- [WHAT YOU WILL DO]: For the string "لكنها", state the number of lines in the data that contain it, and nothing else.

**** RECORDS FOR THE TASK

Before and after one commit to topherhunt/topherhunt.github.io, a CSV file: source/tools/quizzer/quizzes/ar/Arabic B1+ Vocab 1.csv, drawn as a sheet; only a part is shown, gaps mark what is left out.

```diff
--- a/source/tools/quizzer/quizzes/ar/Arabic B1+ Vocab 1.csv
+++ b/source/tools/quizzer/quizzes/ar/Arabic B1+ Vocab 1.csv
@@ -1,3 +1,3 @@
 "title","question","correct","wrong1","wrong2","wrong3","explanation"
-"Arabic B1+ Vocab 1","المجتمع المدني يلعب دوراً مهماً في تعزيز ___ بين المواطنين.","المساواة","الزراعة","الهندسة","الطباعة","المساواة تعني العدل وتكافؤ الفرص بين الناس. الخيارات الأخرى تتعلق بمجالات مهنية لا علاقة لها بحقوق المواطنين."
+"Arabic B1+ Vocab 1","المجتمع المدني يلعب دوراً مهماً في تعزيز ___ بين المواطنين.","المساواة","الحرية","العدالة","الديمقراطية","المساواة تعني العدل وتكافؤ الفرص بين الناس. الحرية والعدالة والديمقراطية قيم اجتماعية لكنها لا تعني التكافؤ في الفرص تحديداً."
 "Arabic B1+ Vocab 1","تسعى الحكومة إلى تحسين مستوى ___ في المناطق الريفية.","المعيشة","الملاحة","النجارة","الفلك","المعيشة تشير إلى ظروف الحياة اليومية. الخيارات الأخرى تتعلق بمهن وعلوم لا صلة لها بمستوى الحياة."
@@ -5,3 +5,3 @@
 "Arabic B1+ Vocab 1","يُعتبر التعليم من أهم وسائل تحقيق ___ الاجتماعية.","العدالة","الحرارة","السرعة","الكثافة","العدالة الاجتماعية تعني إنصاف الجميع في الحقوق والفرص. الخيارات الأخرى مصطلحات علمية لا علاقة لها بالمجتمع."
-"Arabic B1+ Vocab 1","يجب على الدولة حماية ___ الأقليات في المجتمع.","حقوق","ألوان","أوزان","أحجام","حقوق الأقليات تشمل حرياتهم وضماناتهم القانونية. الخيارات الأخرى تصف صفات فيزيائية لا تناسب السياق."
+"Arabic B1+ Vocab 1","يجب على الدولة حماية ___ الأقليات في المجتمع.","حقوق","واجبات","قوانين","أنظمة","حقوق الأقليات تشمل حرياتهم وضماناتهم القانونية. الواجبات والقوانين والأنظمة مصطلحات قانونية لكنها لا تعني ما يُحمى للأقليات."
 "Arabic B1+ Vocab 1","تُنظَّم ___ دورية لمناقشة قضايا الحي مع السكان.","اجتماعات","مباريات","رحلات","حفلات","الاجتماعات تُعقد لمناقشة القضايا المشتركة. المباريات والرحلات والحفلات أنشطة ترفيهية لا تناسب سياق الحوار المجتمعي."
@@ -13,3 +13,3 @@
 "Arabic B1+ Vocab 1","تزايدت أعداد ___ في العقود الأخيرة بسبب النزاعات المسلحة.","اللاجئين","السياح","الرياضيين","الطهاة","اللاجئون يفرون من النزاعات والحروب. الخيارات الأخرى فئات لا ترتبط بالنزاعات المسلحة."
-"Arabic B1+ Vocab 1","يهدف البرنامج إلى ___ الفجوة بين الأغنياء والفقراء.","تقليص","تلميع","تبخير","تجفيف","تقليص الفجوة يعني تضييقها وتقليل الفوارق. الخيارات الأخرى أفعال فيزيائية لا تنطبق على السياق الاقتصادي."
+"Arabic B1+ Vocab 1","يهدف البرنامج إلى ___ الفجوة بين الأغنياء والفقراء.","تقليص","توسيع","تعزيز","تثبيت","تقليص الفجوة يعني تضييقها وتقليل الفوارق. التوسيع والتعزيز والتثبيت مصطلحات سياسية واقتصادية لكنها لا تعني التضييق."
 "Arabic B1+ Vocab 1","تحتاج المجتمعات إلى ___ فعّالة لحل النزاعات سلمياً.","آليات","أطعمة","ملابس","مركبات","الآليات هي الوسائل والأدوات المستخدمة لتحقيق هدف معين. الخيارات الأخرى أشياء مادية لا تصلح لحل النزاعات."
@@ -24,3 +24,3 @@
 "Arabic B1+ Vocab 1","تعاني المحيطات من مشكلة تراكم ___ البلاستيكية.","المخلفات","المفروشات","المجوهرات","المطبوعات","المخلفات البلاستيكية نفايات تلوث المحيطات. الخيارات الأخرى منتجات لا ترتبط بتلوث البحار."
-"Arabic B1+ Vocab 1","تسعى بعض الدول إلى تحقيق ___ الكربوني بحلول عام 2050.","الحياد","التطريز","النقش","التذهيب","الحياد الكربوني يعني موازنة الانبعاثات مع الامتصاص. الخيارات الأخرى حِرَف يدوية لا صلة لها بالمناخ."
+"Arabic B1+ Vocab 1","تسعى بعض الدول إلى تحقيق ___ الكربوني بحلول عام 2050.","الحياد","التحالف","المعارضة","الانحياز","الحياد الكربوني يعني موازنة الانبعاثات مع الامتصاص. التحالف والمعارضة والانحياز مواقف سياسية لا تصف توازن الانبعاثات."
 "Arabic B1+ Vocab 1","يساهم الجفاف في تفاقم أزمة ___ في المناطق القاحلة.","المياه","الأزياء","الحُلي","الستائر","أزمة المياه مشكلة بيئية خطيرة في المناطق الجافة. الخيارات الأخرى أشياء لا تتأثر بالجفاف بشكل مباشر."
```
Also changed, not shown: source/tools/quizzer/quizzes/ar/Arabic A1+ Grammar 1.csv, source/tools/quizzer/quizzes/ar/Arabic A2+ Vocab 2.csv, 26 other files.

********

- [COMPLETED TASK]: 3